WORK REQUEST. Images excluded, reproduce each line of the records exactly as it stands.

SOURCE INFORMATION.

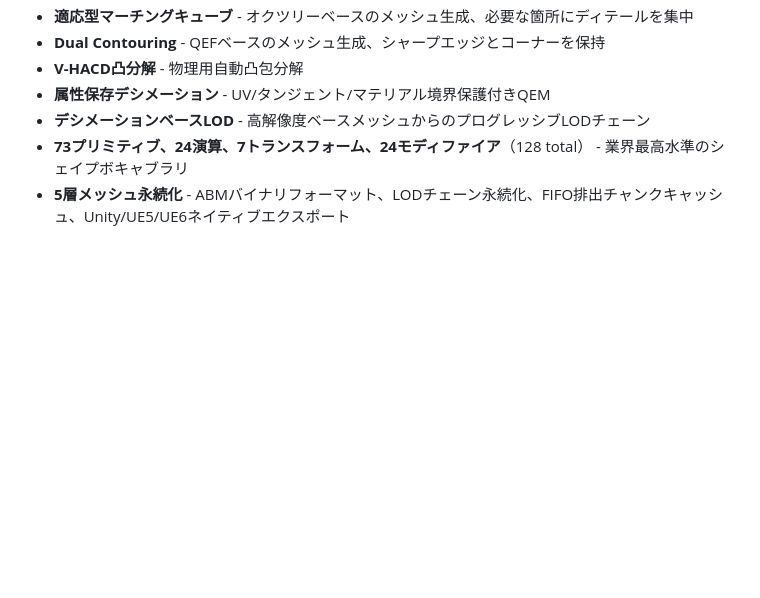
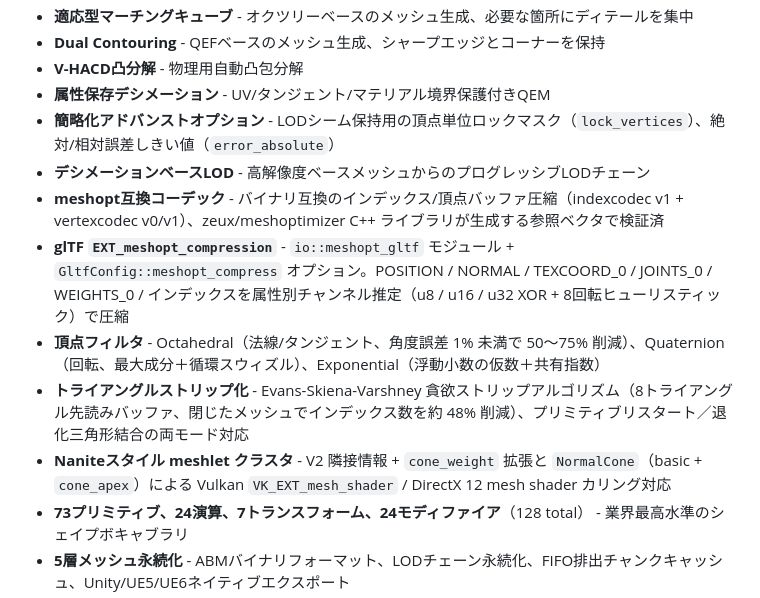
Before and after one commit to ext-sakamoro/ALICE-SDF, a Markdown page: README_JP.md, the part around the change. GitHub-like rendering; blank space fills up the shorter version.

```diff
--- a/README_JP.md
+++ b/README_JP.md
@@ -26,7 +26,13 @@ ALICE-SDFは、ポリゴンメッシュの代わりに**形状の数学的記述
 - **Dual Contouring** - QEFベースのメッシュ生成、シャープエッジとコーナーを保持
 - **V-HACD凸分解** - 物理用自動凸包分解
 - **属性保存デシメーション** - UV/タンジェント/マテリアル境界保護付きQEM
+- **簡略化アドバンストオプション** - LODシーム保持用の頂点単位ロックマスク（`lock_vertices`）、絶対/相対誤差しきい値（`error_absolute`）
 - **デシメーションベースLOD** - 高解像度ベースメッシュからのプログレッシブLODチェーン
+- **meshopt互換コーデック** - バイナリ互換のインデックス/頂点バッファ圧縮（indexcodec v1 + vertexcodec v0/v1）、zeux/meshoptimizer C++ ライブラリが生成する参照ベクタで検証済
+- **glTF `EXT_meshopt_compression`** - `io::meshopt_gltf` モジュール + `GltfConfig::meshopt_compress` オプション。POSITION / NORMAL / TEXCOORD_0 / JOINTS_0 / WEIGHTS_0 / インデックスを属性別チャンネル推定（u8 / u16 / u32 XOR + 8回転ヒューリスティック）で圧縮
+- **頂点フィルタ** - Octahedral（法線/タンジェント、角度誤差 1% 未満で 50〜75% 削減）、Quaternion（回転、最大成分＋循環スウィズル）、Exponential（浮動小数の仮数＋共有指数）
+- **トライアングルストリップ化** - Evans-Skiena-Varshney 貪欲ストリップアルゴリズム（8トライアングル先読みバッファ、閉じたメッシュでインデックス数を約 48% 削減）、プリミティブリスタート／退化三角形結合の両モード対応
+- **Naniteスタイル meshlet クラスタ** - V2 隣接情報 + `cone_weight` 拡張と `NormalCone`（basic + `cone_apex`）による Vulkan `VK_EXT_mesh_shader` / DirectX 12 mesh shader カリング対応
 - **73プリミティブ、24演算、7トランスフォーム、24モディファイア**（128 total） - 業界最高水準のシェイプボキャブラリ
 - **5層メッシュ永続化** - ABMバイナリフォーマット、LODチェーン永続化、FIFO排出チャンクキャッシュ、Unity/UE5/UE6ネイティブエクスポート
 - **Chamfer & Stairsブレンド** - ハードエッジベベルおよびステップ状CSG遷移
```
Also changed, not shown: README.md (+6 -0 lines).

THE ANSWER.
Before and after one commit to ext-sakamoro/ALICE-SDF, a Markdown page: README_JP.md, the part around the change. GitHub-like rendering; blank space fills up the shorter version.

```diff
--- a/README_JP.md
+++ b/README_JP.md
@@ -26,7 +26,13 @@ ALICE-SDFは、ポリゴンメッシュの代わりに**形状の数学的記述
 - **Dual Contouring** - QEFベースのメッシュ生成、シャープエッジとコーナーを保持
 - **V-HACD凸分解** - 物理用自動凸包分解
 - **属性保存デシメーション** - UV/タンジェント/マテリアル境界保護付きQEM
+- **簡略化アドバンストオプション** - LODシーム保持用の頂点単位ロックマスク（`lock_vertices`）、絶対/相対誤差しきい値（`error_absolute`）
 - **デシメーションベースLOD** - 高解像度ベースメッシュからのプログレッシブLODチェーン
+- **meshopt互換コーデック** - バイナリ互換のインデックス/頂点バッファ圧縮（indexcodec v1 + vertexcodec v0/v1）、zeux/meshoptimizer C++ ライブラリが生成する参照ベクタで検証済
+- **glTF `EXT_meshopt_compression`** - `io::meshopt_gltf` モジュール + `GltfConfig::meshopt_compress` オプション。POSITION / NORMAL / TEXCOORD_0 / JOINTS_0 / WEIGHTS_0 / インデックスを属性別チャンネル推定（u8 / u16 / u32 XOR + 8回転ヒューリスティック）で圧縮
+- **頂点フィルタ** - Octahedral（法線/タンジェント、角度誤差 1% 未満で 50〜75% 削減）、Quaternion（回転、最大成分＋循環スウィズル）、Exponential（浮動小数の仮数＋共有指数）
+- **トライアングルストリップ化** - Evans-Skiena-Varshney 貪欲ストリップアルゴリズム（8トライアングル先読みバッファ、閉じたメッシュでインデックス数を約 48% 削減）、プリミティブリスタート／退化三角形結合の両モード対応
+- **Naniteスタイル meshlet クラスタ** - V2 隣接情報 + `cone_weight` 拡張と `NormalCone`（basic + `cone_apex`）による Vulkan `VK_EXT_mesh_shader` / DirectX 12 mesh shader カリング対応
 - **73プリミティブ、24演算、7トランスフォーム、24モディファイア**（128 total） - 業界最高水準のシェイプボキャブラリ
 - **5層メッシュ永続化** - ABMバイナリフォーマット、LODチェーン永続化、FIFO排出チャンクキャッシュ、Unity/UE5/UE6ネイティブエクスポート
 - **Chamfer & Stairsブレンド** - ハードエッジベベルおよびステップ状CSG遷移
```
Also changed, not shown: README.md (+6 -0 lines).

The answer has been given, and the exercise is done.